The tricky part of the Rio Dulce is getting into the river at the town of Livingston. The river flow has built up a muddy bar and the water level at low tide is four to five feet.  Since the draft on our boat is about six feet, we needed to enter the river on a high tide.  We had selected a date and time that should give us an additional 1.8 to 2 feet at high tide and had been provided several GPS waypoints to use as a guide to enter the river.  Fortunately, the bottom is mud, so if we touched the bottom, we should be able to power through the mud.  We usually go slowly if we are worried about the depth of an area, but this time we had the engine powered up.  We never felt the boat touching, but as we watched the depth sounder, it appeared that we had only a few inches of water below our keel for several minutes.


Public laundry in GuatemalaWe were finally out of the shallowest water in about 20 minutes and anchored to complete all the official procedures required to enter into the country.  We called an agent on the VHF radio and about 30 minutes later, a boat approached with seven men onboard.   The boat captain and his helper remained on board, but the agent, Immigration Officer, Port Captain, Coast Guard Captain, and doctor all boarded our boat.  One of our cruising friends said that with everyone in their various uniforms, he felt he had been visited by the “Village People”.  The officials reviewed our passports, boat documentation, and the clearance papers from Honduras and asked a few questions.  The doctor never posed any questions, so I guess we looked healthy enough!  Ann served everyone lemonade and homemade banana bread and they were off the boat in less than 30 minutes.
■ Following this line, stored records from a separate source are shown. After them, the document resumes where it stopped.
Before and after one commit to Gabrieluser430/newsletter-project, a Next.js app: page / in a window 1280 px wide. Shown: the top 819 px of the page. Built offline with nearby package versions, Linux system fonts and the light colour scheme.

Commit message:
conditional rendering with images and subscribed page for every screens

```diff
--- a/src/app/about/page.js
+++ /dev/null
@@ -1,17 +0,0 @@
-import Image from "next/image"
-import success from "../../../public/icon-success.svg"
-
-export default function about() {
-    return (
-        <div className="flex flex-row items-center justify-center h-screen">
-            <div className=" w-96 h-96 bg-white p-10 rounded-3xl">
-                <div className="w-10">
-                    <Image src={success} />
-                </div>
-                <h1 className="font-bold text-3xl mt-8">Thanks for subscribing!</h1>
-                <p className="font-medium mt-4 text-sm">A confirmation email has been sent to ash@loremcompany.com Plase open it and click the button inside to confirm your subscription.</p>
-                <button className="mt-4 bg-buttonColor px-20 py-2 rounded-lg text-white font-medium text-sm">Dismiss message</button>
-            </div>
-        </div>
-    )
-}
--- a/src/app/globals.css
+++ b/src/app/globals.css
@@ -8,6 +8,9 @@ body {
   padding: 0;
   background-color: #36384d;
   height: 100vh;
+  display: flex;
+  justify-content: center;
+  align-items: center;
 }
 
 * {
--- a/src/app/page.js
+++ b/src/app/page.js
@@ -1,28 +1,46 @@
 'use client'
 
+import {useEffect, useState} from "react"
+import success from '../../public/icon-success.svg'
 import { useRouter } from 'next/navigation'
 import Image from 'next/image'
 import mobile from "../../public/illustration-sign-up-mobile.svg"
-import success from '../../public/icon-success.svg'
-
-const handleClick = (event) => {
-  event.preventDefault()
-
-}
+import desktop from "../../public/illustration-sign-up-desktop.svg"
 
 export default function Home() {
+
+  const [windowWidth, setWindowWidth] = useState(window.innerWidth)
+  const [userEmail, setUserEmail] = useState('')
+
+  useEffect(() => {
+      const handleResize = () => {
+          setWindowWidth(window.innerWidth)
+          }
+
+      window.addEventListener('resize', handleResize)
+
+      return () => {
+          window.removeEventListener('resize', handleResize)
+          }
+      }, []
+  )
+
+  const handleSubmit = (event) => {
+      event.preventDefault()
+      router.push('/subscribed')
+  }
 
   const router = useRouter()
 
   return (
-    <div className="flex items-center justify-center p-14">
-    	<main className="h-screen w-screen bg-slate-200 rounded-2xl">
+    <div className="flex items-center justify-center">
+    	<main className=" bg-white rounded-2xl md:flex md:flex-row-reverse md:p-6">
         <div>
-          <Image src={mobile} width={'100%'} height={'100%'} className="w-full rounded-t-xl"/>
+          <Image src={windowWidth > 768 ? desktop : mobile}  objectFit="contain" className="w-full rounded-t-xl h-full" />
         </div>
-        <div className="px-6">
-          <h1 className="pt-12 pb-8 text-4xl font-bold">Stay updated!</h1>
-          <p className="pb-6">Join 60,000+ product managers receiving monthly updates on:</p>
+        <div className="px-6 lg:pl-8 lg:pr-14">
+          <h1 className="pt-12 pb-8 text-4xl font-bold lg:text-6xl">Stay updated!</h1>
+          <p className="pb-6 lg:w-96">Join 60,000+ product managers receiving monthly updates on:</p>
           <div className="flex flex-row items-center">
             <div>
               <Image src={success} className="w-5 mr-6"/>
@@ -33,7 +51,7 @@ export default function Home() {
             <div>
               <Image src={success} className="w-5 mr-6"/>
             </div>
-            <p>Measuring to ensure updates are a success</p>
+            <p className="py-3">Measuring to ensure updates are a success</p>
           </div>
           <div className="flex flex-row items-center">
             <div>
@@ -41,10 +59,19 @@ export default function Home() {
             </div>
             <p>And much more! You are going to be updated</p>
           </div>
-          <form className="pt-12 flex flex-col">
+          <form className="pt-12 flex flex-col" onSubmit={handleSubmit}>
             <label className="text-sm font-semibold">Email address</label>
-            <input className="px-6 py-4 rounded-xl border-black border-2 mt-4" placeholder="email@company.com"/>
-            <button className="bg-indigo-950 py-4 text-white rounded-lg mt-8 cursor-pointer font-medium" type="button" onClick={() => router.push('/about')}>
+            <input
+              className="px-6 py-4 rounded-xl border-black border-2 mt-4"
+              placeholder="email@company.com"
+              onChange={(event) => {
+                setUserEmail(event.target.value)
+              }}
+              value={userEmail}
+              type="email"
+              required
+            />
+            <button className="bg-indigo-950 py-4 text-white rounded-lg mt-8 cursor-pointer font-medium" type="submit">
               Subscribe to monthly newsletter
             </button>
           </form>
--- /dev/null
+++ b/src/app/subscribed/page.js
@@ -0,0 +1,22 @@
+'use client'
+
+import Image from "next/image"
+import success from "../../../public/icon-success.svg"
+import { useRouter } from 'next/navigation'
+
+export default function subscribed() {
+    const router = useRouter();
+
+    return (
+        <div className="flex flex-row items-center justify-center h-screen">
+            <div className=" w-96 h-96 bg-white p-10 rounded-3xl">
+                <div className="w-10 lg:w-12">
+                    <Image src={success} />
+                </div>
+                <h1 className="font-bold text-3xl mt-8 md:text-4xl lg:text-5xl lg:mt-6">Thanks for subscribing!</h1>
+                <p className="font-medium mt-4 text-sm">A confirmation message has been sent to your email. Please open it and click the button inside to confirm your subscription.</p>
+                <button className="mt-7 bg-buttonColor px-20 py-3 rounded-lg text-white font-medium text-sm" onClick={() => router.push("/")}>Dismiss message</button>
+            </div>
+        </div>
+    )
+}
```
Public laundry in Livingston, Guatemala

In the town of Livingston , we saw a very interesting version of a public laundry. There is roof with open sides covering 13 concrete basins.  At one end of the structure, there is a water pipe with continuous running water.  Women use buckets to obtain water from the pipe and pour into the concrete basins.  Some of the basins are shallow with ridges, where clothes are soaped and scrubbed with a stiff bristle brush.  Other basins are deeper and are used to rinse the clothes.  We were told there are three similar facilities in Livingston .   We have seen areas along rivers often used for laundry, but this is our first time to see this type of infrastructure provided for a public laundry.
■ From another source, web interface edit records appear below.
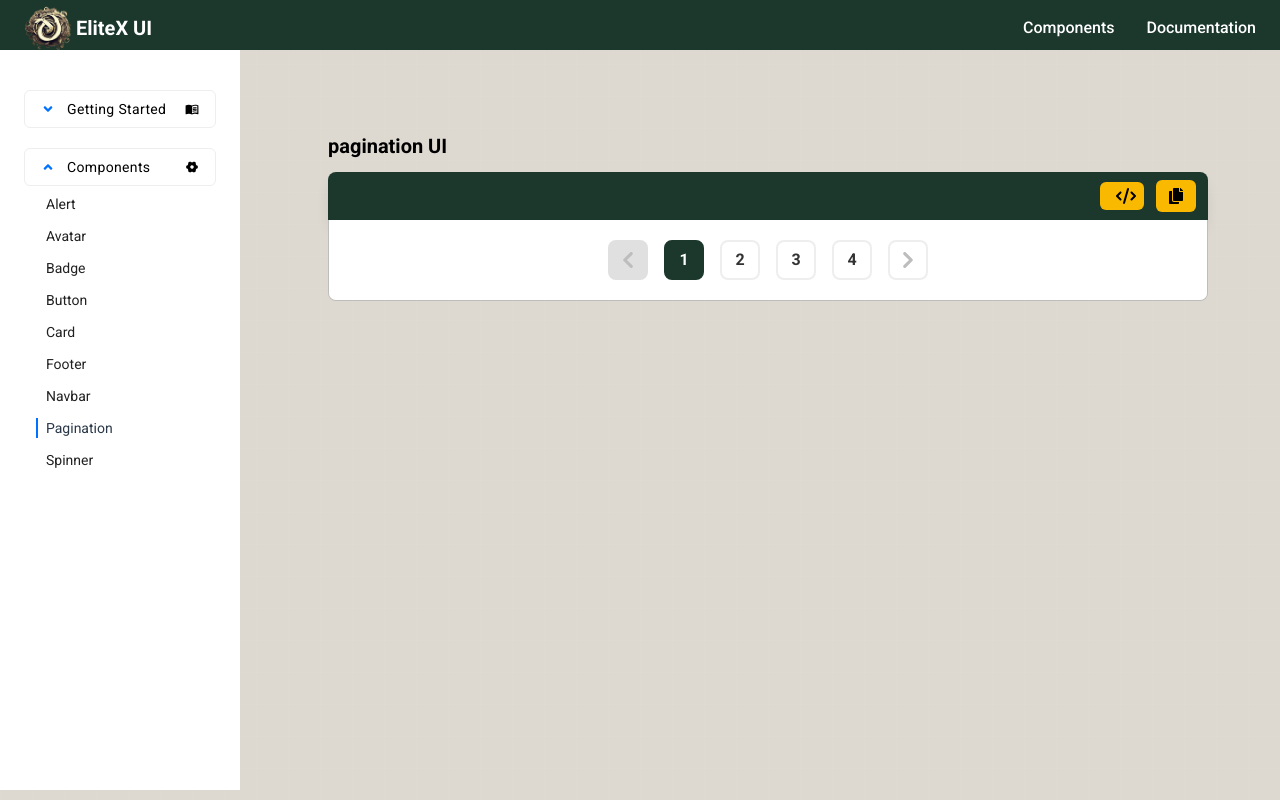
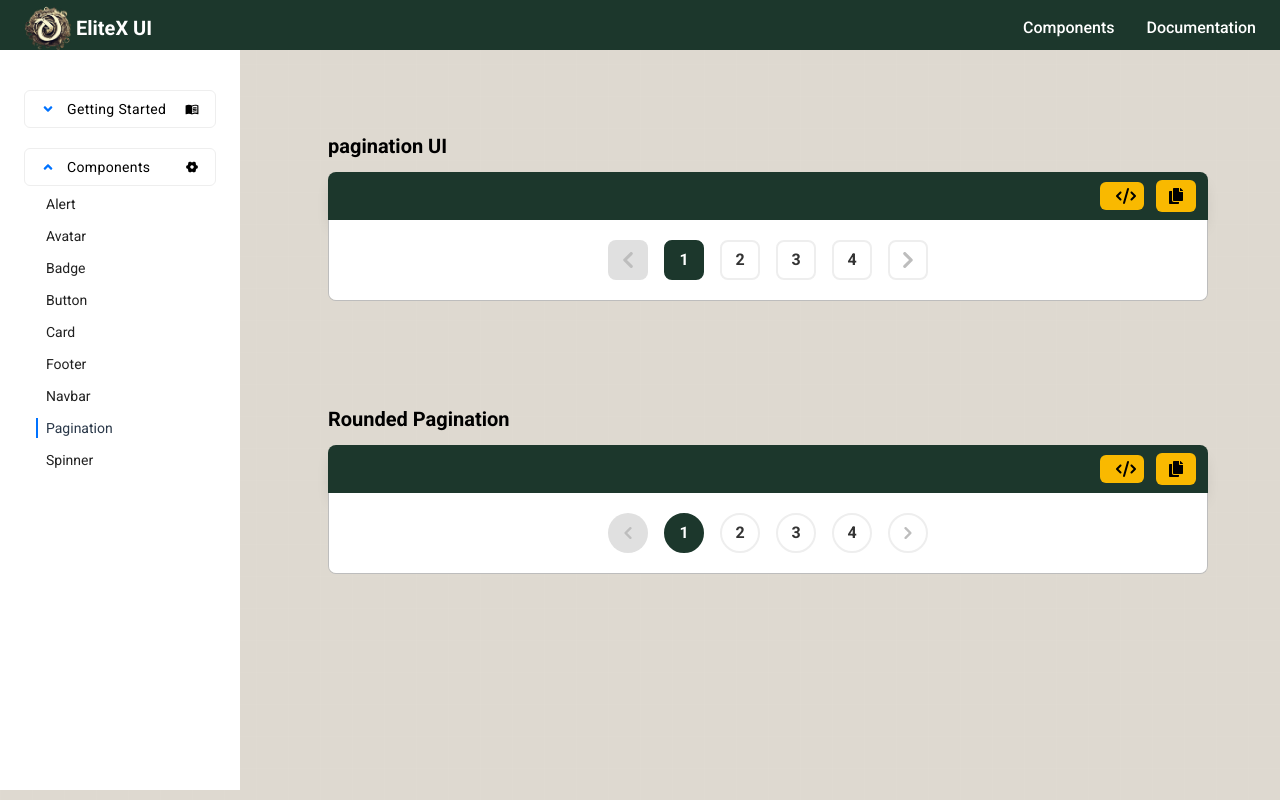
Before and after one commit to nayon117/Canvas-UI, a React (Vite) app: page /components/pagination in a window 1280 px wide. Built offline with nearby package versions, Linux system fonts and the light colour scheme.

Commit message:
add pagination2

```diff
--- /dev/null
+++ b/src/components/App/Paginations/Pagination2.jsx
@@ -0,0 +1,84 @@
+import CodeBox from "../../../Shared/CodeBox/CodeBox";
+
+const Pagination2 = () => {
+  return (
+    <CodeBox stringCode={`<ul className="flex space-x-4 justify-center">
+    <li className="flex items-center justify-center shrink-0 bg-gray-300 w-10 h-10 rounded-full">
+      <svg
+        xmlns="http://www.w3.org/2000/svg"
+        className="w-3 fill-gray-400"
+        viewBox="0 0 55.753 55.753"
+      >
+        <path
+          d="M12.745 23.915c.283-.282.59-.52.913-.727L35.266 1.581a5.4 5.4 0 0 1 7.637 7.638L24.294 27.828l18.705 18.706a5.4 5.4 0 0 1-7.636 7.637L13.658 32.464a5.367 5.367 0 0 1-.913-.727 5.367 5.367 0 0 1-1.572-3.911 5.369 5.369 0 0 1 1.572-3.911z"
+          data-original="#000000"
+        />
+      </svg>
+    </li>
+    <li className="flex items-center justify-center shrink-0 bg-[#1C372C]  border-2 border-[#1C372C] cursor-pointer text-base font-bold text-white w-10 h-10 rounded-full">
+      1
+    </li>
+    <li className="flex items-center justify-center shrink-0 hover:bg-gray-50  border-2 cursor-pointer text-base font-bold text-[#333] w-10 h-10 rounded-full">
+      2
+    </li>
+    <li className="flex items-center justify-center shrink-0 hover:bg-gray-50  border-2 cursor-pointer text-base font-bold text-[#333] w-10 h-10 rounded-full">
+      3
+    </li>
+    <li className="flex items-center justify-center shrink-0 hover:bg-gray-50  border-2 cursor-pointer text-base font-bold text-[#333] w-10 h-10 rounded-full">
+      4
+    </li>
+    <li className="flex items-center justify-center shrink-0 hover:bg-gray-50 border-2 cursor-pointer w-10 h-10 rounded-full">
+      <svg
+        xmlns="http://www.w3.org/2000/svg"
+        className="w-3 fill-gray-400 rotate-180"
+        viewBox="0 0 55.753 55.753"
+      >
+        <path
+          d="M12.745 23.915c.283-.282.59-.52.913-.727L35.266 1.581a5.4 5.4 0 0 1 7.637 7.638L24.294 27.828l18.705 18.706a5.4 5.4 0 0 1-7.636 7.637L13.658 32.464a5.367 5.367 0 0 1-.913-.727 5.367 5.367 0 0 1-1.572-3.911 5.369 5.369 0 0 1 1.572-3.911z"
+          data-original="#000000"
+        />
+      </svg>
+    </li>
+  </ul>`} text={`Rounded Pagination`}>
+      <ul className="flex space-x-4 justify-center">
+        <li className="flex items-center justify-center shrink-0 bg-gray-300 w-10 h-10 rounded-full">
+          <svg
+            xmlns="http://www.w3.org/2000/svg"
+            className="w-3 fill-gray-400"
+            viewBox="0 0 55.753 55.753"
+          >
+            <path
+              d="M12.745 23.915c.283-.282.59-.52.913-.727L35.266 1.581a5.4 5.4 0 0 1 7.637 7.638L24.294 27.828l18.705 18.706a5.4 5.4 0 0 1-7.636 7.637L13.658 32.464a5.367 5.367 0 0 1-.913-.727 5.367 5.367 0 0 1-1.572-3.911 5.369 5.369 0 0 1 1.572-3.911z"
+              data-original="#000000"
+            />
+          </svg>
+        </li>
+        <li className="flex items-center justify-center shrink-0 bg-[#1C372C]  border-2 border-[#1C372C] cursor-pointer text-base font-bold text-white w-10 h-10 rounded-full">
+          1
+        </li>
+        <li className="flex items-center justify-center shrink-0 hover:bg-gray-50  border-2 cursor-pointer text-base font-bold text-[#333] w-10 h-10 rounded-full">
+          2
+        </li>
+        <li className="flex items-center justify-center shrink-0 hover:bg-gray-50  border-2 cursor-pointer text-base font-bold text-[#333] w-10 h-10 rounded-full">
+          3
+        </li>
+        <li className="flex items-center justify-center shrink-0 hover:bg-gray-50  border-2 cursor-pointer text-base font-bold text-[#333] w-10 h-10 rounded-full">
+          4
+        </li>
+        <li className="flex items-center justify-center shrink-0 hover:bg-gray-50 border-2 cursor-pointer w-10 h-10 rounded-full">
+          <svg
+            xmlns="http://www.w3.org/2000/svg"
+            className="w-3 fill-gray-400 rotate-180"
+            viewBox="0 0 55.753 55.753"
+          >
+            <path
+              d="M12.745 23.915c.283-.282.59-.52.913-.727L35.266 1.581a5.4 5.4 0 0 1 7.637 7.638L24.294 27.828l18.705 18.706a5.4 5.4 0 0 1-7.636 7.637L13.658 32.464a5.367 5.367 0 0 1-.913-.727 5.367 5.367 0 0 1-1.572-3.911 5.369 5.369 0 0 1 1.572-3.911z"
+              data-original="#000000"
+            />
+          </svg>
+        </li>
+      </ul>
+    </CodeBox>
+  );
+};
+export default Pagination2;
--- a/src/rootComponents/pagination/Pagination.jsx
+++ b/src/rootComponents/pagination/Pagination.jsx
@@ -1,9 +1,11 @@
 import Pagination1 from "../../components/App/Paginations/Pagination1";
+import Pagination2 from "../../components/App/Paginations/Pagination2";
 
 const Pagination = () => {
     return(
         <div>
              <Pagination1/>
+             <Pagination2/>
         </div>
     )
 }
```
Rio Dulce riverThe river was busy with boat traffic as we made our way upriver.   Most of the small villages on the river can only be accessed by water, so boats are the only form of transportation.   Most of the boats are powered by outboard engines, but we also saw small dugout canoes powered by paddles.  After about eight miles, we stopped overnight in Texan Bay for a tasty meal of chicken-fried steak, mashed potatoes, and gravy and took the dinghy to explore some of the smaller streams that run into the river.


Rio Dulce River


Bird guests

 

Birds woke us the following morning and we looked out to see about 20 birds (10 perched on each side of the boat) making a new home on our boat.  We also found sticks and straw on the deck, so we are convinced they were building a nest somewhere.  We haven’t found the nest, so we hope that we pulled up our anchor before the nest was completed.


 

Only half of our morning bird guests

We continued our journey another ten miles up the river and arrived at Mario’s Marina which will be our home for the next four months.   It is hot and steamy at the docks, so we make use of the cooling swimming pool every afternoon to survive.